Thank you, Daniel Snyder, for continuing to remain the Clueless Caucasian, for being true and loyal to ignorance and insensitivity. In the letter you wrote to season-ticket holders Wednesday, you just made it easier, less confusing and more acceptable for people to agree to remove permanently "Redskins" as the nickname for your Washington NFL team.
"After 81 years," wrote the Washington owner, "the team name 'Redskins' continues to hold memories and meaning of where we came from, who we are .<TH>.<TH>."
So, by Snyder's reasoning, it's more important to remember that Sammy Baugh once quarterbacked the Redskins rather than to go back a little further in American history than 81 years, to see a much different image of what the name "Redskin" implies and means.
The Sand Creek Massacre of 1864, the isolating of people on God-forsaken moonscape locations called reservations and the caricature of mascots in headdress running up and down sidelines whooping it up — well, those are important memories, all right.
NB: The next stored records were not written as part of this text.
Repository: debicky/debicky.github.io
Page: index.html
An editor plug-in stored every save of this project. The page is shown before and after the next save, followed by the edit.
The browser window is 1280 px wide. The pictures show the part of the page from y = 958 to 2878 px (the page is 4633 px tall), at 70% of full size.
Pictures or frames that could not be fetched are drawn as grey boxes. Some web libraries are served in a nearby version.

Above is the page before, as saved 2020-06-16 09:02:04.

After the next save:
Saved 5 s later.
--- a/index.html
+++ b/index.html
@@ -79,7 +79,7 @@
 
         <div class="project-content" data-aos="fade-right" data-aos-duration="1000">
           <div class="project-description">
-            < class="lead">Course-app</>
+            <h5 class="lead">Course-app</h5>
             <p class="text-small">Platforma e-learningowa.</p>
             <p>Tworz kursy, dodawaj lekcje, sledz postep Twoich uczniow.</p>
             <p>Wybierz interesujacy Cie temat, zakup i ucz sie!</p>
Yes, they all have their place.
But really, how can anyone forget Dec. 8, 1940, when the Redskins got more first downs in the NFL championship game than the Chicago Bears but still lost, 73-0! What a warm, fuzzy, gooey cuddle that is. What a good reason to keep "Redskins" name around.
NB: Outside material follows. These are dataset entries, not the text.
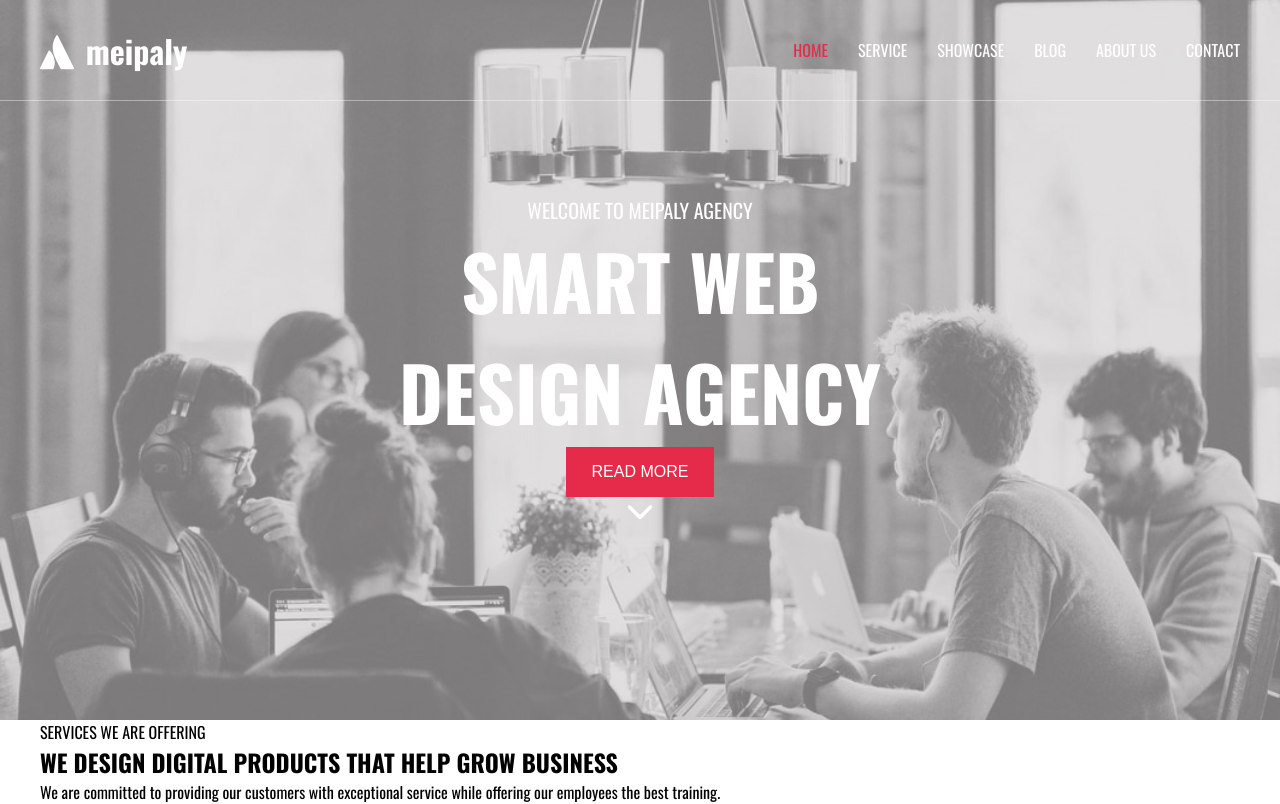
Repository: trminhphuc1504/meipaly
Page: meipaly.html
An editor plug-in stored every save of this project. The page is shown before and after the next save, followed by the edit.
The browser window is 1280 px wide. The pictures show the whole page.
Some web libraries are served in a nearby version.

Above is the page before, as saved 2024-08-18 23:46:52.

After the next save:
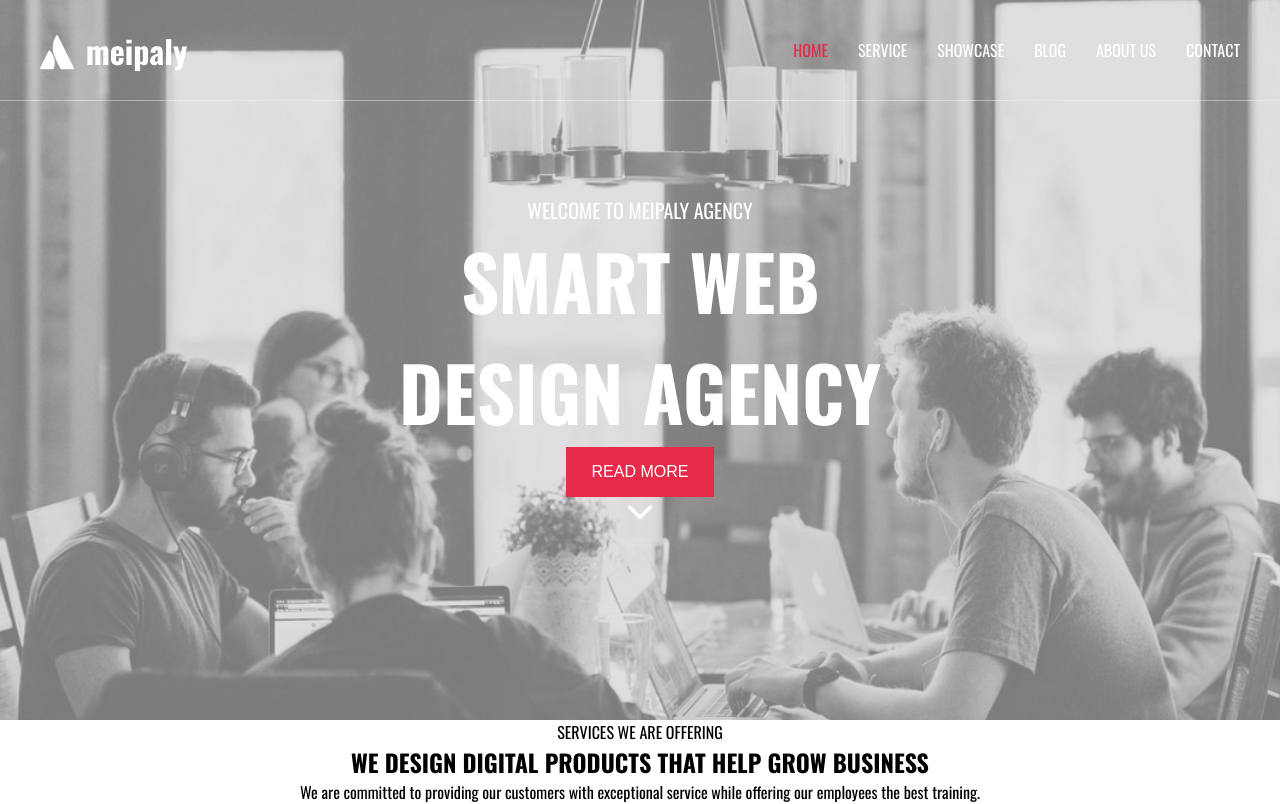
Saved 20 s later.
--- a/css/meipaly.css
+++ b/css/meipaly.css
@@ -222,6 +222,6 @@
 
 /* Carousel */
 
-#carousel{
-
-}
+#carousel .carousel-content {
+    text-align: center;
+}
"We have a rich, complicated history," said Greg Sarris of the Federated Indians of the Graton Rancheria. "To reduce us to stereotypes, to ignore the past, to ignore the genocide, is not only demeaning, it's dangerous as well. When I first started pushing for a casino, I saw bumper stickers that read, 'Not Here Tonto.' I would receive hate mail that would read, 'The only good Indian is a dead Indian.' "
Those words are from five years ago, not 200 years ago. The words haven't changed, only the years have. That they lasted this long reveals one thing. "Redskins" is not a compliment. Neither is "Braves" or "Chiefs" or "Indians." Neither is the Tomahawk Chop or war paint. All that strikes one image to Sarris.
"Wagon burners," Sarris said. "Dangerous people." People who scare. People who live for the spilling of blood. Is that how a white person would want to be seen? Of course not, but a separation exists between the cultures, one that Reg Elgin observed Sept. 27.
Elgin, 75, is a former tribal elder and cultural adviser to the Pomos. On that date, Elgin attended the 46th Annual Native American Days celebration at the state capitol in Sacramento.
"Governor (Jerry) Brown invited Indians from all over the state to attend," Elgin said. "It was the first time a California governor did that."
Elgin stopped talking for a moment to let the information register. This celebration has been going on for 46 years and yet this is the first time a California governor extended a simple invite.
In Brown's proclamation on that Friday to the 55 tribes, he said: "In his 1851 address to the state legislature, our first governor Peter Hardeman Burnett famously said, 'A war of extermination will continue to be waged between the two races until the Indian race becomes extinct, must be expected.' "